*** EXERCISE DATA ***
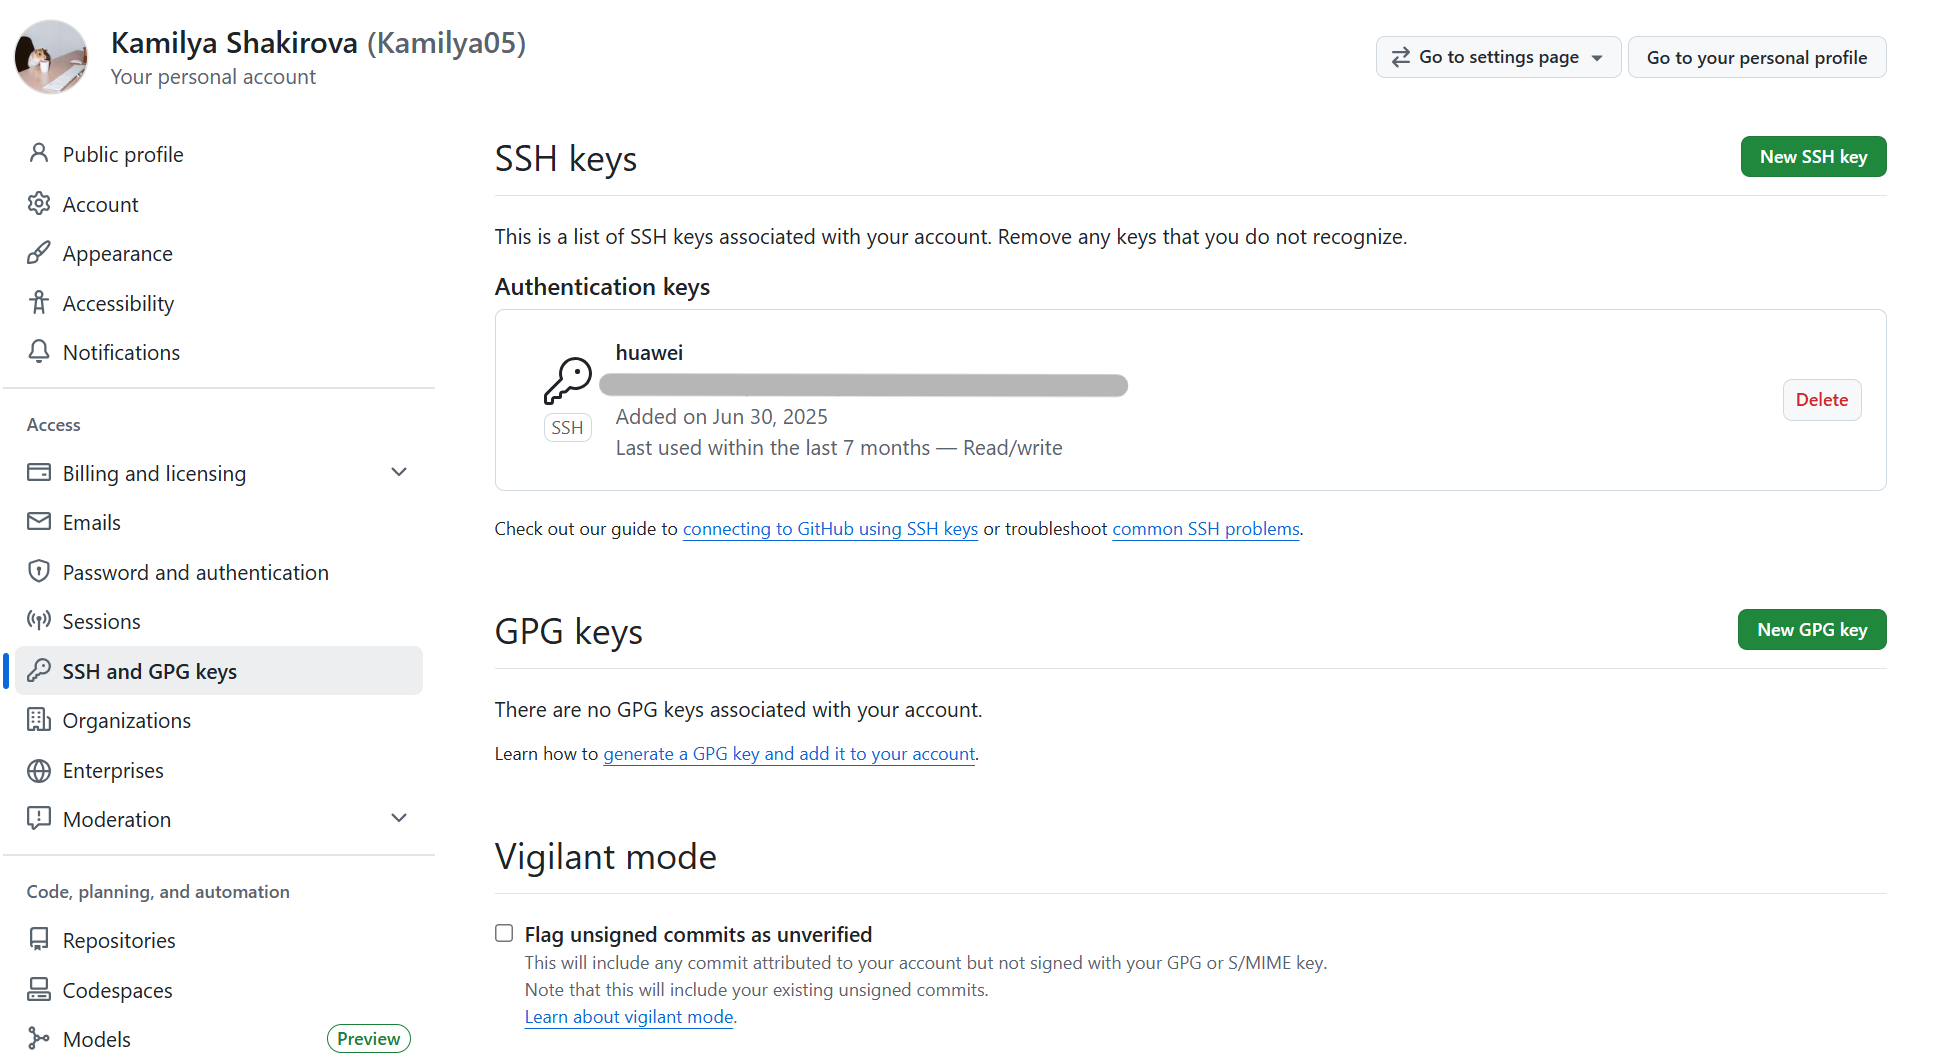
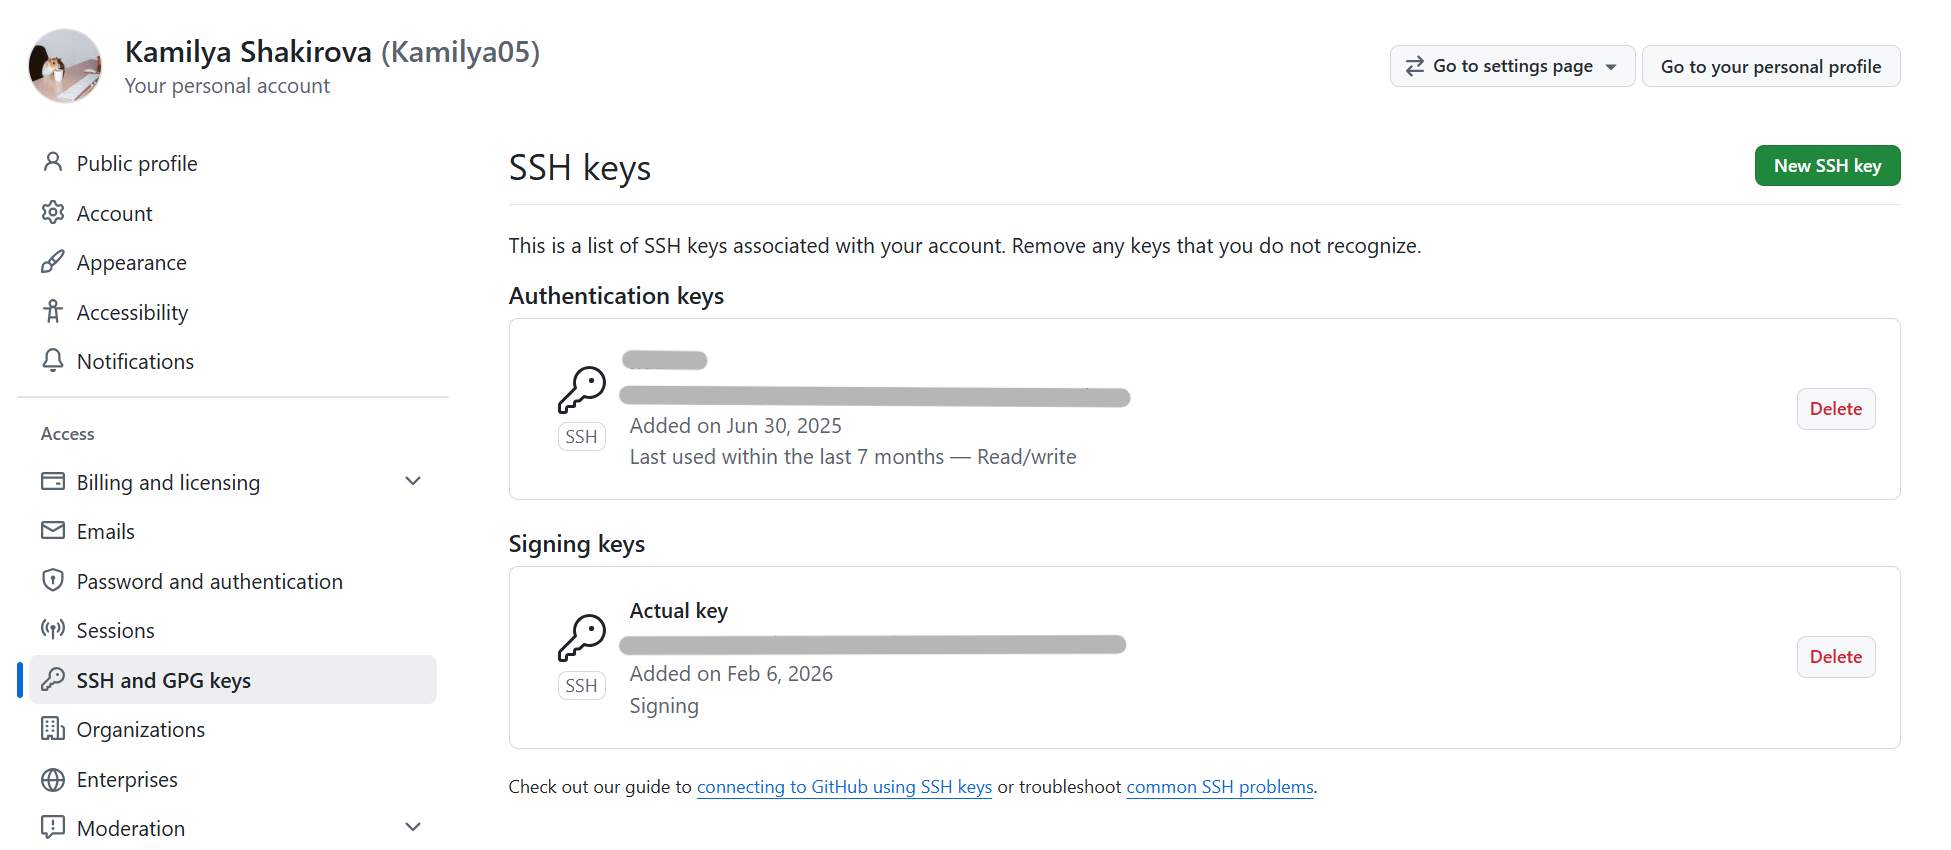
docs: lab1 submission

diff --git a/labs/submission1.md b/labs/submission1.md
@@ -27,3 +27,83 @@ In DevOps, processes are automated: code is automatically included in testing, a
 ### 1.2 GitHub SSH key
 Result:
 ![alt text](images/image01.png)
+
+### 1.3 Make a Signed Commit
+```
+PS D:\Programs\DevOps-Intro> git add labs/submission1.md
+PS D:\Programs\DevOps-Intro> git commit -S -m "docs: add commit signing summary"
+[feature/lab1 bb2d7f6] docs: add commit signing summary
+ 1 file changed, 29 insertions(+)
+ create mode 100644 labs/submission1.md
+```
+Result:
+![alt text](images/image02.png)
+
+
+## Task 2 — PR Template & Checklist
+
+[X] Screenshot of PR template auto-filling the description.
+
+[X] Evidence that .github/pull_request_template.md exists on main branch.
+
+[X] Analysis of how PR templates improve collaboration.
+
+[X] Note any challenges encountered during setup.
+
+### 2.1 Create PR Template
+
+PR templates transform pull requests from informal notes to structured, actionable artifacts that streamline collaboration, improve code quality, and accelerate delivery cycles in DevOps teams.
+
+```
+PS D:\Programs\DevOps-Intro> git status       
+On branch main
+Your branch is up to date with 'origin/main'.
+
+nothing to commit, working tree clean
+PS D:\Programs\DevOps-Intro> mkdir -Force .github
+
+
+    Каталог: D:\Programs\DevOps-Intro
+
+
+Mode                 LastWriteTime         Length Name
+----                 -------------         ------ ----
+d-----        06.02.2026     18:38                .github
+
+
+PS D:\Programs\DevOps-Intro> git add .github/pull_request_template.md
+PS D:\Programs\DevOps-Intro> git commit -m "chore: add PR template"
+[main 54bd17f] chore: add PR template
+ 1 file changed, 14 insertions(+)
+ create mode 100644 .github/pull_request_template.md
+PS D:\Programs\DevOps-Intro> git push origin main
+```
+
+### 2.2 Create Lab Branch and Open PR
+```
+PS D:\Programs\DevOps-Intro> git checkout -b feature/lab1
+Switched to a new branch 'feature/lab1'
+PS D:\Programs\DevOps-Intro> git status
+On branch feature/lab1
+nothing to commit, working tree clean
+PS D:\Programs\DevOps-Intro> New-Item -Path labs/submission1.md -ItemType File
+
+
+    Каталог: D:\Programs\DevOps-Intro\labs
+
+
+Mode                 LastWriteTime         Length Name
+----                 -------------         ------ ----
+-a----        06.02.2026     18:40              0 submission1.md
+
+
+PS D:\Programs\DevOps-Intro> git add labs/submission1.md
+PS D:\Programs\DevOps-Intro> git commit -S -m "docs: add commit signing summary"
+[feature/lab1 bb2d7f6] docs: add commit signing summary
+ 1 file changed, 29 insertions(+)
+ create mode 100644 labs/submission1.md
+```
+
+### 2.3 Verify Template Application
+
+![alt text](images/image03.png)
*** End of EXERCISE DATA ***
*** EXERCISE DATA ***
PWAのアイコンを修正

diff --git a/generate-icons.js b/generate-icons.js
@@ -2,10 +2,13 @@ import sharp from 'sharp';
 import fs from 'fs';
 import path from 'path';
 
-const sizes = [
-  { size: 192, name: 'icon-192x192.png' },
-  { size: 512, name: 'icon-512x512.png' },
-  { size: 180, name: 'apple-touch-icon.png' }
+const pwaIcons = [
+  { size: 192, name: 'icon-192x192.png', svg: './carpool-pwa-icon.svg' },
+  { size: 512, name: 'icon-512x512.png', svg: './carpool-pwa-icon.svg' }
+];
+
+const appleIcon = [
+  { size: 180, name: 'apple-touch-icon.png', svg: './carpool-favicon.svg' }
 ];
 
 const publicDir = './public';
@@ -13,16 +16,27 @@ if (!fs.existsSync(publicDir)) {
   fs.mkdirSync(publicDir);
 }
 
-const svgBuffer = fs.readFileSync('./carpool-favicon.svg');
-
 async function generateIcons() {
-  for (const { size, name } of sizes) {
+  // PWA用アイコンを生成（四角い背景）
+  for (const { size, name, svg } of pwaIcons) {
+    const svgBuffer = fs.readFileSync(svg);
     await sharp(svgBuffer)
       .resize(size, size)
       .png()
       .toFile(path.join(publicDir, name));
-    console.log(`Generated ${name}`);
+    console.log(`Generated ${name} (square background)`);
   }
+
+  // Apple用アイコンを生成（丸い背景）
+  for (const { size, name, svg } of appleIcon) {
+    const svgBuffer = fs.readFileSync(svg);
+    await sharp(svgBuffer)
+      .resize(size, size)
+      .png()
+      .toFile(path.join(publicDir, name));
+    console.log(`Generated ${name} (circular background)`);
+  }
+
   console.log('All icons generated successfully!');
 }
*** End of EXERCISE DATA ***
EXERCISE BRIEF
Please filter the entries above down to the lines holding "pwaIcons" and copy them.

SOLUTION TO THE PROBLEM
+const pwaIcons = [
+  for (const { size, name, svg } of pwaIcons) {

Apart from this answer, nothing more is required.